● **Requirement**: The expected output is every entry, repeated exactly.
*** Opening Dataset ***
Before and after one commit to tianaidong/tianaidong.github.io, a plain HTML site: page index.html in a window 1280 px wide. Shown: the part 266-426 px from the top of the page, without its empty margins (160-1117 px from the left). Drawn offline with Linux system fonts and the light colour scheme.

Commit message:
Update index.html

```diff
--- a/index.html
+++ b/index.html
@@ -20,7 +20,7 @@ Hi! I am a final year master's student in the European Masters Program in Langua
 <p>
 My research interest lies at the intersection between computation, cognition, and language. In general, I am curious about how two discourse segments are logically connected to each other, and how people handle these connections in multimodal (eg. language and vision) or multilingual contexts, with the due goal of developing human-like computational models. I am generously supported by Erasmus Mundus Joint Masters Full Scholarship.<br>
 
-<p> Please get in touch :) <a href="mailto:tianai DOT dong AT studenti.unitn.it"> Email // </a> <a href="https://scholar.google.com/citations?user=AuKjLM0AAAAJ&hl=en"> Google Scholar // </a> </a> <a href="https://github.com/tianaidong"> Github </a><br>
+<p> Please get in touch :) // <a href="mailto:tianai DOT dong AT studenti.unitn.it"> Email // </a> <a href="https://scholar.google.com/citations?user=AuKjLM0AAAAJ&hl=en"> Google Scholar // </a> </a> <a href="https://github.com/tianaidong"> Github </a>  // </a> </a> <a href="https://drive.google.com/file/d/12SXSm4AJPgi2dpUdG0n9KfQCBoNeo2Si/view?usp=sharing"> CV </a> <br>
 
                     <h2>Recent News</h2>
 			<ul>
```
*** Closing Dataset ***
● **Solution**:
Before and after one commit to tianaidong/tianaidong.github.io, a plain HTML site: page index.html in a window 1280 px wide. Shown: the part 266-426 px from the top of the page, without its empty margins (160-1117 px from the left). Drawn offline with Linux system fonts and the light colour scheme.

Commit message:
Update index.html

```diff
--- a/index.html
+++ b/index.html
@@ -20,7 +20,7 @@ Hi! I am a final year master's student in the European Masters Program in Langua
 <p>
 My research interest lies at the intersection between computation, cognition, and language. In general, I am curious about how two discourse segments are logically connected to each other, and how people handle these connections in multimodal (eg. language and vision) or multilingual contexts, with the due goal of developing human-like computational models. I am generously supported by Erasmus Mundus Joint Masters Full Scholarship.<br>
 
-<p> Please get in touch :) <a href="mailto:tianai DOT dong AT studenti.unitn.it"> Email // </a> <a href="https://scholar.google.com/citations?user=AuKjLM0AAAAJ&hl=en"> Google Scholar // </a> </a> <a href="https://github.com/tianaidong"> Github </a><br>
+<p> Please get in touch :) // <a href="mailto:tianai DOT dong AT studenti.unitn.it"> Email // </a> <a href="https://scholar.google.com/citations?user=AuKjLM0AAAAJ&hl=en"> Google Scholar // </a> </a> <a href="https://github.com/tianaidong"> Github </a>  // </a> </a> <a href="https://drive.google.com/file/d/12SXSm4AJPgi2dpUdG0n9KfQCBoNeo2Si/view?usp=sharing"> CV </a> <br>
 
                     <h2>Recent News</h2>
 			<ul>
```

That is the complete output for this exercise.